I wrote recently about my ‘journey’ with going beyond the vocabulary list and the challenge thrown out by Amy Lenord (@alenord) and others to go beyond a confined set of words in a unit. My post spoke about the ‘shifts’ that needed to happen in my mind, and my classes, to allow the vocabulary freedom that I feel students need.
Today was a day in my Yr2 class when it all came together for me. There is a peculiarity in dealing with the “I like to do (something)” phrase in Japanese. It involves an alternative form of verbs that my students don’t know. In fact they don’t see it typically until their 3rd semester/year of the language. But today they were speaking in a situation that really demanded it. I heard the incorrect phrase and suddenly I stopped the class.
“I think we need to know how to say we like ‘doing’ things!” I began “What do you need to know how to say?”. We added the phrases on the board that they needed. I even extended it so that they were giving opinions on doing those activities – which, coincidentally, is exactly what my Yr3’s were going to be doing the next period. My Yr2 students were reminded that this was a “level up” addition which means that they won’t be tested on it, but are free to use it. Most went on to include it in their ‘Extra things I want to know how to say’ section of their unit handout.
It felt great to give myself permission to let them loose with the most appropriate language for them. I threw out the worry that they didn’t know how to construct/use the altered form of the verb and trusted that all these students wanted was to be able to use it.
What hit home for me today?
- Give them what they need now – don’t worry about the ‘how will they know how to make it’ or the ‘what if they don’t fully know how to use it’ – they’re using the language appropriately NOW
- Let them choose to include the new vocabulary without the pressure that they have to. It’s about choice.

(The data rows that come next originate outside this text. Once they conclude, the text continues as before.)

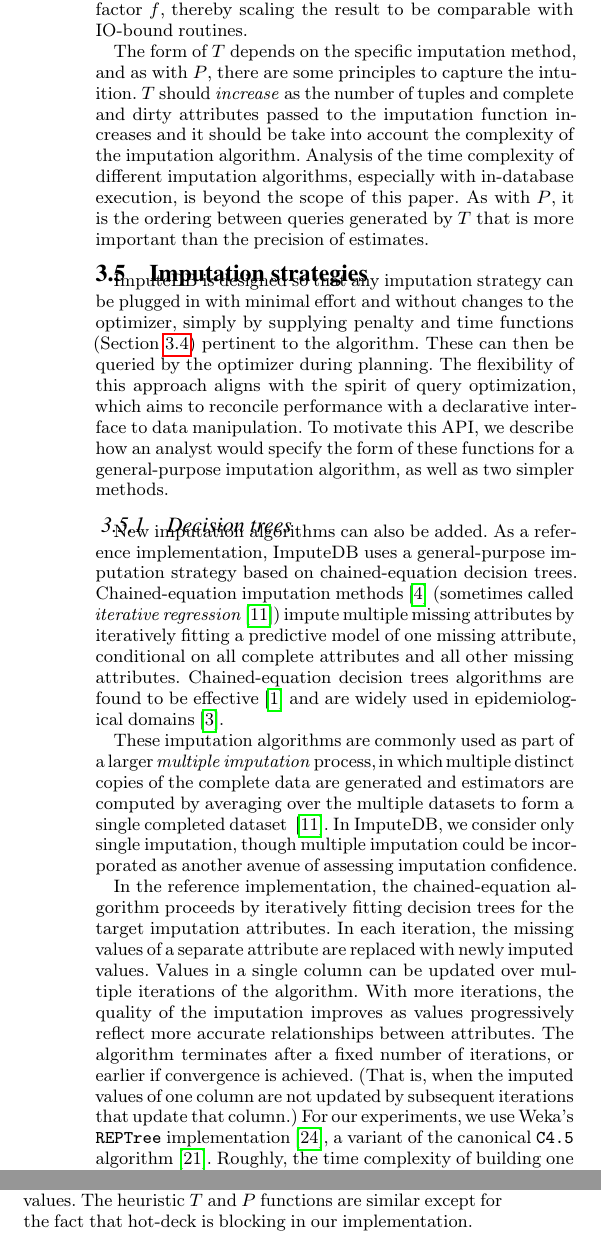
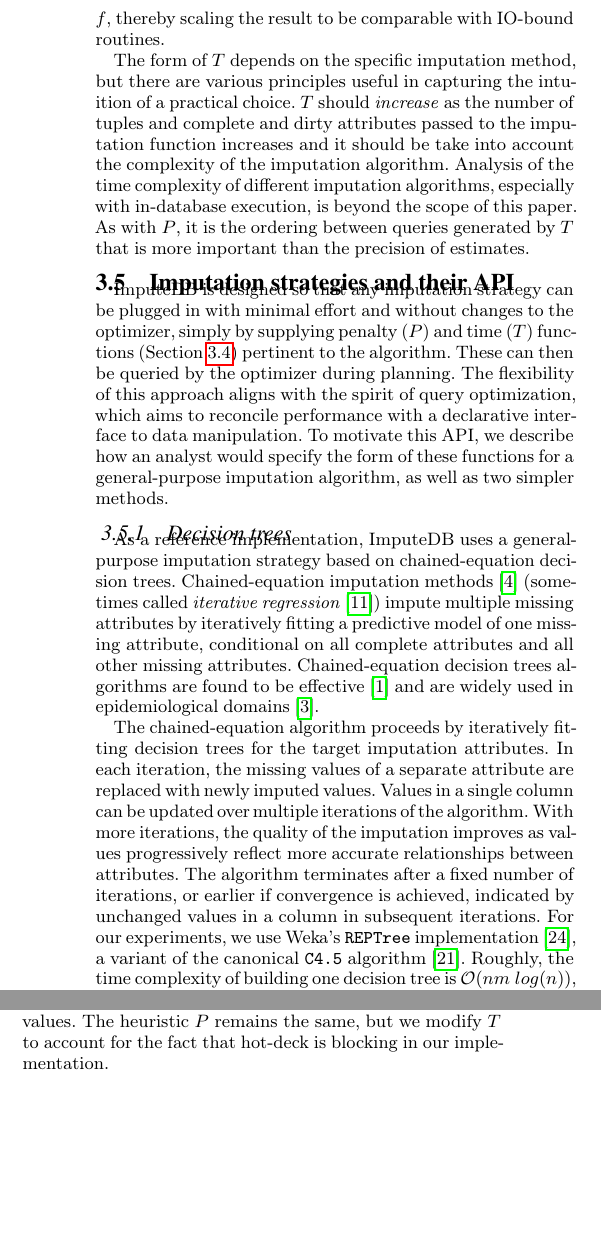
Before and after one commit to mitdbg/imputedb, a LaTeX document (paper/main.tex, which reads paper/algorithm.tex): two parts of the columns of page 5 of 12, joined at a grey line, cut so that both start at the same text, the shorter picture padded with empty space. Compiled offline with pdfLaTeX.

Commit message:
a pass over cost model and impute api

```diff
--- a/paper/algorithm.tex
+++ b/paper/algorithm.tex
@@ -181,12 +180,13 @@ We extend these heuristics to account for the new operators: \textit{Drop} and \
 
 \noindent{\textbf{Constructing $T$}}: As with $\textsc{Penalty}$, the time computation for \textit{Impute} depends on
 the properties of the underlying algorithm via a function $T$. If we assume
-that the \textit{Impute} routine is CPU-bound, then we will adjust
+that the \textit{Impute} routine is CPU-bound, then we adjust
 \textsc{Time} by some constant factor $f$, thereby scaling the result to be
 comparable with IO-bound routines.
 
-The form of $T$ depends on the specific imputation method, and as with $P$,
-there are some principles to capture the intuition.  $T$ should \emph{increase}
+The form of $T$ depends on the specific imputation method, but there are various
+principles useful in capturing the intuition of a practical choice.
+$T$ should \emph{increase}
 as the number of tuples and complete and dirty attributes passed to the
 imputation function increases and it should be take into account the complexity
 of the imputation algorithm. Analysis of the time complexity of different
@@ -204,12 +204,12 @@ generated by $T$ that is more important than the precision of estimates.
 % The \textit{build tree} phase often does not even dominate computation, as post-processing steps like pruning, which are vital in achieving good performance, can have cost exponential in the height of the tree.
 % Nonetheless, in practice, we find that a simple parameterization can be acceptable (i.e.\ yields intelligent query plans).
 
-\subsection{Imputation strategies}
+\subsection{Imputation strategies and their API}
 \label{sec:imputation}
 
 \ProjectName{} is designed so that any imputation strategy
 can be plugged in with minimal effort and without changes to the optimizer, simply by supplying
-penalty and time functions (\Cref{sec:cost-model}) pertinent to the algorithm.
+penalty ($P$) and time ($T$) functions (\Cref{sec:cost-model}) pertinent to the algorithm.
 These can then be queried by the optimizer during planning.  The flexibility of
 this approach aligns with the spirit of query optimization, which aims to
 reconcile performance with a declarative interface to data manipulation. To
@@ -219,7 +219,7 @@ methods.
 
 \subsubsection{Decision trees}
 
-New imputation algorithms can also be added. As a reference implementation,
+As a reference implementation,
 \ProjectName{} uses a general-purpose imputation strategy based on
 chained-equation decision trees.  Chained-equation imputation
 methods~\cite{vanbuuren2011mice} (sometimes called \textit{iterative
@@ -229,22 +229,22 @@ all complete attributes and all other missing attributes. Chained-equation
 decision trees algorithms are found to be effective~\cite{akande2015empirical}
 and are widely used in epidemiological domains~\cite{burgette2010multiple}.
 
-These imputation algorithms are commonly used as part of a larger \textit{multiple imputation}
-process, in which multiple distinct copies of the complete data are generated and estimators
-are computed by averaging over the multiple datasets to form a single completed dataset~
-\cite{gelman2006data}. In \ProjectName{}, we consider only single imputation, though
-multiple imputation could be incorporated as another avenue of assessing imputation confidence.
+% Jose: I think this is a bit out of place. So trimmed for space
+%These imputation algorithms are commonly used as part of a larger \textit{multiple imputation}
+%process, in which multiple distinct copies of the complete data are generated and estimators
+%are computed by averaging over the multiple datasets to form a single completed dataset~
+%\cite{gelman2006data}. In \ProjectName{}, we consider only single imputation, though
+%multiple imputation could be incorporated as another avenue of assessing imputation confidence.
 
-In the reference implementation, the chained-equation algorithm proceeds by
+The chained-equation algorithm proceeds by
 iteratively fitting decision trees for the target imputation attributes. In
 each iteration, the missing values of a separate attribute are replaced with
 newly imputed values.  Values in a single column can be updated over multiple
 iterations of the algorithm. With more iterations, the quality of the
 imputation improves as values progressively reflect more accurate relationships
 between attributes. The algorithm terminates after a fixed number of
-iterations, or earlier if convergence is achieved. (That is, when the imputed
-values of one column are not updated by subsequent iterations that update that
-column.) For our experiments, we use Weka's \texttt{REPTree}
+iterations, or earlier if convergence is achieved, indicated by unchanged values in a
+column in subsequent iterations. For our experiments, we use Weka's \texttt{REPTree}
 implementation~\cite{witten2016data}, a variant of the canonical \texttt{C4.5}
 algorithm~\cite{quinlan1993}. Roughly, the time complexity of building one
 decision tree is $\mathcal{O}(nm \text{ } log(n))$, where $n$ is the number of tuples
@@ -268,4 +268,3 @@ the diminishing returns to more data.
 
 \subsubsection{Mean}
 
-At the other end of the spectrum of complexity, an analyst could use a simpler
@@ -278,3 +276,6 @@ applying the heuristics from \ref{sec:quality} and \ref{sec:query-runtime}, we
+We can take advantage of the histograms maintained by \ProjectName{}
+to estimate the mean and construct a non-blocking impute operator.
+Applying the heuristics from \ref{sec:quality} and \ref{sec:query-runtime}, we
 have
 
 \begin{equation*}
@@ -288,8 +289,9 @@ have
 
 Hot-deck imputation is a nonparametric method in which missing values are
 replaced with randomly selected complete values. This method preserves the
-distribution of the complete values. The heuristic $T$ and $P$ functions are
-similar except for the fact that hot-deck is blocking in our implementation.
+distribution of the complete values. The heuristic $P$ remains the same,
+but we modify $T$ to account for the fact that hot-deck is blocking in our
+implementation.
 
 \begin{equation*}
 \begin{aligned}
```
Also changed, not shown: paper/algorithm.tex (22 more changed lines).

Those struggling to master the basics may not be using the “level up” additions – but they’ve had a preview of where they are going.
- Relax – they just want to communicate – help them do that
My journey down the “non-restricted vocabulary” road is now, I think, past the point of no return and I ‘m looking forward to where it will take my classes! Thanks for the push Amy! (and if you’re interested check out her awesome blog)